◆ **RECORD EXCERPTS**:
=======

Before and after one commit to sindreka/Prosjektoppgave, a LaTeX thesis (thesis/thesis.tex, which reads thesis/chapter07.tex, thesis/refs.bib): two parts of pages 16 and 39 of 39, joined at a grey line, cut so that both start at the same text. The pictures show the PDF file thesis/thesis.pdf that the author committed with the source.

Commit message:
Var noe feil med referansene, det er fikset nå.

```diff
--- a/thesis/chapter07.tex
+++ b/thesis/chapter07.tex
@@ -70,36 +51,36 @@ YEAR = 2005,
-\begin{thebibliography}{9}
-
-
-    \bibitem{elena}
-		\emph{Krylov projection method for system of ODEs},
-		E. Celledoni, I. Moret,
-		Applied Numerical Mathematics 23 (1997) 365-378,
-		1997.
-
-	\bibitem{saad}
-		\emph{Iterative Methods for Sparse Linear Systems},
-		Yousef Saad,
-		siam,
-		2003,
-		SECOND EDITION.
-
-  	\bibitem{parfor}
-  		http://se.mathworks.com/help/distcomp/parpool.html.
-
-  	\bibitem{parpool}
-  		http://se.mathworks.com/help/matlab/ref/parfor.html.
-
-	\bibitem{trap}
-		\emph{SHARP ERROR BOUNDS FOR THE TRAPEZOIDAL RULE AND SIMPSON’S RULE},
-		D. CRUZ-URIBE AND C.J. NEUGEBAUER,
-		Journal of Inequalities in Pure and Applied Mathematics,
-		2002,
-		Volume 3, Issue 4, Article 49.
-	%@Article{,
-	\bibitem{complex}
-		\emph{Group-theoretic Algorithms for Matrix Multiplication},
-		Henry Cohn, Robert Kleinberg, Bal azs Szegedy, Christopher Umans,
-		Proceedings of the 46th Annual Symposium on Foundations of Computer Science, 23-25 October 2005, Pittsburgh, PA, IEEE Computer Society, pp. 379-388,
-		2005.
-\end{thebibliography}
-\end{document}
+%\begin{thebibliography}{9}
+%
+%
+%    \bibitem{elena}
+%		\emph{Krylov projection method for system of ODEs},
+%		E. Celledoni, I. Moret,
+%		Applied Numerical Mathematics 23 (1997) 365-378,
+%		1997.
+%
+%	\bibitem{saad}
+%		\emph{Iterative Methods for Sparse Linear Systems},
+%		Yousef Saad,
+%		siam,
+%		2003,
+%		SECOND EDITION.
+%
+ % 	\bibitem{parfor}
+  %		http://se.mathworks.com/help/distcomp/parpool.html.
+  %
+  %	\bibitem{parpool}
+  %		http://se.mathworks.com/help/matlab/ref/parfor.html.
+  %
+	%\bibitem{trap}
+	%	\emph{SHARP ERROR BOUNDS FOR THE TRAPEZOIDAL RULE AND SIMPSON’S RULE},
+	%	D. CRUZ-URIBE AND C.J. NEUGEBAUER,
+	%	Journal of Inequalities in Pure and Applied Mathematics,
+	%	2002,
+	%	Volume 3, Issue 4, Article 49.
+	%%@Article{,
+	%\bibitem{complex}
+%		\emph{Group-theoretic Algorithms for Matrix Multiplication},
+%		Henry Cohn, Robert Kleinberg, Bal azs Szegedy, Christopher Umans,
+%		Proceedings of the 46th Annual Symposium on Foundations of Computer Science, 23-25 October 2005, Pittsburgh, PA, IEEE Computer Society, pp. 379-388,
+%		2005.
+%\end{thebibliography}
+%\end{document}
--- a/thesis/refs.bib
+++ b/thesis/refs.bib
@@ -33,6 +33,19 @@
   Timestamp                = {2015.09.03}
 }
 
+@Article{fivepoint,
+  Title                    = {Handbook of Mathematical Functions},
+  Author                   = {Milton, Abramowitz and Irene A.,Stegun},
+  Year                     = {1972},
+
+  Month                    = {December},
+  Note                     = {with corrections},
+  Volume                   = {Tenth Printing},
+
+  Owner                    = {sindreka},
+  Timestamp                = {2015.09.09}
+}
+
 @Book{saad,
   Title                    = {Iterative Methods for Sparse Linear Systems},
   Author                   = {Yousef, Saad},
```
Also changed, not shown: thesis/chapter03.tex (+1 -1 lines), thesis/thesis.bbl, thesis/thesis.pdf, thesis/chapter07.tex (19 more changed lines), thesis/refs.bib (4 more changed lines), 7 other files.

=======

◆ **ASSIGNMENT**:
The records must be reproduced in full. Nothing should differ.

◆ **ANSWER TO THE EXERCISE**:
Before and after one commit to sindreka/Prosjektoppgave, a LaTeX thesis (thesis/thesis.tex, which reads thesis/chapter07.tex, thesis/refs.bib): two parts of pages 16 and 39 of 39, joined at a grey line, cut so that both start at the same text. The pictures show the PDF file thesis/thesis.pdf that the author committed with the source.

Commit message:
Var noe feil med referansene, det er fikset nå.

```diff
--- a/thesis/chapter07.tex
+++ b/thesis/chapter07.tex
@@ -70,36 +51,36 @@ YEAR = 2005,
-\begin{thebibliography}{9}
-
-
-    \bibitem{elena}
-		\emph{Krylov projection method for system of ODEs},
-		E. Celledoni, I. Moret,
-		Applied Numerical Mathematics 23 (1997) 365-378,
-		1997.
-
-	\bibitem{saad}
-		\emph{Iterative Methods for Sparse Linear Systems},
-		Yousef Saad,
-		siam,
-		2003,
-		SECOND EDITION.
-
-  	\bibitem{parfor}
-  		http://se.mathworks.com/help/distcomp/parpool.html.
-
-  	\bibitem{parpool}
-  		http://se.mathworks.com/help/matlab/ref/parfor.html.
-
-	\bibitem{trap}
-		\emph{SHARP ERROR BOUNDS FOR THE TRAPEZOIDAL RULE AND SIMPSON’S RULE},
-		D. CRUZ-URIBE AND C.J. NEUGEBAUER,
-		Journal of Inequalities in Pure and Applied Mathematics,
-		2002,
-		Volume 3, Issue 4, Article 49.
-	%@Article{,
-	\bibitem{complex}
-		\emph{Group-theoretic Algorithms for Matrix Multiplication},
-		Henry Cohn, Robert Kleinberg, Bal azs Szegedy, Christopher Umans,
-		Proceedings of the 46th Annual Symposium on Foundations of Computer Science, 23-25 October 2005, Pittsburgh, PA, IEEE Computer Society, pp. 379-388,
-		2005.
-\end{thebibliography}
-\end{document}
+%\begin{thebibliography}{9}
+%
+%
+%    \bibitem{elena}
+%		\emph{Krylov projection method for system of ODEs},
+%		E. Celledoni, I. Moret,
+%		Applied Numerical Mathematics 23 (1997) 365-378,
+%		1997.
+%
+%	\bibitem{saad}
+%		\emph{Iterative Methods for Sparse Linear Systems},
+%		Yousef Saad,
+%		siam,
+%		2003,
+%		SECOND EDITION.
+%
+ % 	\bibitem{parfor}
+  %		http://se.mathworks.com/help/distcomp/parpool.html.
+  %
+  %	\bibitem{parpool}
+  %		http://se.mathworks.com/help/matlab/ref/parfor.html.
+  %
+	%\bibitem{trap}
+	%	\emph{SHARP ERROR BOUNDS FOR THE TRAPEZOIDAL RULE AND SIMPSON’S RULE},
+	%	D. CRUZ-URIBE AND C.J. NEUGEBAUER,
+	%	Journal of Inequalities in Pure and Applied Mathematics,
+	%	2002,
+	%	Volume 3, Issue 4, Article 49.
+	%%@Article{,
+	%\bibitem{complex}
+%		\emph{Group-theoretic Algorithms for Matrix Multiplication},
+%		Henry Cohn, Robert Kleinberg, Bal azs Szegedy, Christopher Umans,
+%		Proceedings of the 46th Annual Symposium on Foundations of Computer Science, 23-25 October 2005, Pittsburgh, PA, IEEE Computer Society, pp. 379-388,
+%		2005.
+%\end{thebibliography}
+%\end{document}
--- a/thesis/refs.bib
+++ b/thesis/refs.bib
@@ -33,6 +33,19 @@
   Timestamp                = {2015.09.03}
 }
 
+@Article{fivepoint,
+  Title                    = {Handbook of Mathematical Functions},
+  Author                   = {Milton, Abramowitz and Irene A.,Stegun},
+  Year                     = {1972},
+
+  Month                    = {December},
+  Note                     = {with corrections},
+  Volume                   = {Tenth Printing},
+
+  Owner                    = {sindreka},
+  Timestamp                = {2015.09.09}
+}
+
 @Book{saad,
   Title                    = {Iterative Methods for Sparse Linear Systems},
   Author                   = {Yousef, Saad},
```
Also changed, not shown: thesis/chapter03.tex (+1 -1 lines), thesis/thesis.bbl, thesis/thesis.pdf, thesis/chapter07.tex (19 more changed lines), thesis/refs.bib (4 more changed lines), 7 other files.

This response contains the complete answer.